Demonstrators flooded central London, spilling over into parks and side-streets.
A raucous noise of marching bands, music, whistles, chants and cheers accompanied the crowd as it wound its way through the capital.
Protesters wore blue and yellow starred berets and flew large EU flags above people’s heads.
Messages on placards said “Revoke Article 50” and “Put it to the People”.
Marchers were lead in chants for a “People’s Vote now” and many wore yellow fluorescent stickers reading “Bollocks to Brexit. It’s not a done deal”.
Large screens positioned along Whitehall told people how to text and tweet support for a People’s Vote and a series of supportive video messages were played from celebrities including Stephen Fry, Gary Lineker and Delia Smith .
In Parliament Square, a giant banner, organised by anti-Brexit campaign group Led by Donkeys, was unfurled above the crowd carrying a quote by leading Brexiteer David Davis: “If a democracy cannot change its mind, it ceases to be a democracy.”
Radio presenter James O’Brien, founder of the Women’s Equality Party Sandi Toksvig and former cabinet minister Michael Heseltine also addressed the crowd.
On Twitter, Labour MP Jess Phillips said the event was “the nicest march I ever attended”.

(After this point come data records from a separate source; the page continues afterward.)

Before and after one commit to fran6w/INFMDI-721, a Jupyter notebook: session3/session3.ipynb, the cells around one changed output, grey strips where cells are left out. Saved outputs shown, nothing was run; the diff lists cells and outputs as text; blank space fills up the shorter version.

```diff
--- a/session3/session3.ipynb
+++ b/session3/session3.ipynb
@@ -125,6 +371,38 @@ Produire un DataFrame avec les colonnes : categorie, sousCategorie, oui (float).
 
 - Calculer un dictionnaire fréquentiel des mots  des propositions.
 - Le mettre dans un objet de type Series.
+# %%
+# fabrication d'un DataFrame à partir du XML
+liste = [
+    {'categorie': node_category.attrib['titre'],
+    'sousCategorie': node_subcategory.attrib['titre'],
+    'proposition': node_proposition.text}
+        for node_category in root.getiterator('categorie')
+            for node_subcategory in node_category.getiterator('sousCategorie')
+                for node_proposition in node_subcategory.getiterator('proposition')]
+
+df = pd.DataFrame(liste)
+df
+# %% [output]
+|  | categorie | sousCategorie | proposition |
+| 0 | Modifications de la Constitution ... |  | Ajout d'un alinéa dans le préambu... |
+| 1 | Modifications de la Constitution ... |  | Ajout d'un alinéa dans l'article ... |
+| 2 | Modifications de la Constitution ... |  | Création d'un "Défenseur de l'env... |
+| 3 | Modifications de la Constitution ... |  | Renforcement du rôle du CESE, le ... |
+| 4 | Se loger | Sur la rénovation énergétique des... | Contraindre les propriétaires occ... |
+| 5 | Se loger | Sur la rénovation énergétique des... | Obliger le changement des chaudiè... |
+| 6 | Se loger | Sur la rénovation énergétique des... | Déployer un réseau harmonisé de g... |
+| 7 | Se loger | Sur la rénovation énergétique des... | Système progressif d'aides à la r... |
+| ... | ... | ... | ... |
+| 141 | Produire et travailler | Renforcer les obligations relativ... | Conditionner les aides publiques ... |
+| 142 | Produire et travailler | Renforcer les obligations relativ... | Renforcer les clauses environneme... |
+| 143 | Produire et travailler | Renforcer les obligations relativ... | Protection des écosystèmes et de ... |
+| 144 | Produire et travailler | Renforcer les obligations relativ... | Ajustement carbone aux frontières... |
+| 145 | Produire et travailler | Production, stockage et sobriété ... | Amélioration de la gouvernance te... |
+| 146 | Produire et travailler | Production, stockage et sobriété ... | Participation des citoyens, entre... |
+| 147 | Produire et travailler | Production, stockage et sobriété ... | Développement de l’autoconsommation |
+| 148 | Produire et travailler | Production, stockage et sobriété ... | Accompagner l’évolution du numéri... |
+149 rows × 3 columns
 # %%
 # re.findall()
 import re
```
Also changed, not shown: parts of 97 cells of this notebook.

The day’s activities were earlier kicked off by the unfurling of a large banner on Westminster Bridge that read “Love socialism, hate Brexit”.
The stunt was organised by a group calling itself the Left Bloc which is supported by Labour MPs, trade unions and grassroots campaigners.
Campaigners arrived in the capital from across the country, with one taking on a 715-mile journey on ferries, trains and buses from Orkney in Scotland.
Student Sorcha Kirker, 27, was due to be joined by about 30 other students from the University of the Highlands and Islands.
Retired couple Chris and Sue Ellery-Hill said they had left West Cornwall at 3am with 220 people in four coaches to get to the march in the capital.
Writer and film-maker Graham Hughes, 40, from Liverpool, said Brexit was “the most stupid thing that any country has ever done to itself in the history of the world”.
Mr Hughes, who said he had travelled to every country in the world without flying, added: “We’ve been spoilt in this country in the last 40 years.
“Freedom of movement is an absolute gift and these people want to take this away.”
Saturday’s demonstrations follow EU leaders agreeing to delay Brexit to give Prime Minister Theresa May a final chance to get her deal through Parliament.
Leaders agreed to extend Brexit to May 22 if Mrs May can get MPs to back her deal in the Commons at the third time of asking.
If the vote is not passed, the UK will have to set out an alternative way forward by April 12, which could mean a much longer delay – with the UK required to hold elections to the European Parliament – or leaving without a deal at all.
An online petition demanding the Government stops the Brexit process had topped four and a half million signatures by Saturday evening.
It is now the most popular ever submitted to the Parliament website, moving ahead of a 2016 petition calling for a second EU referendum.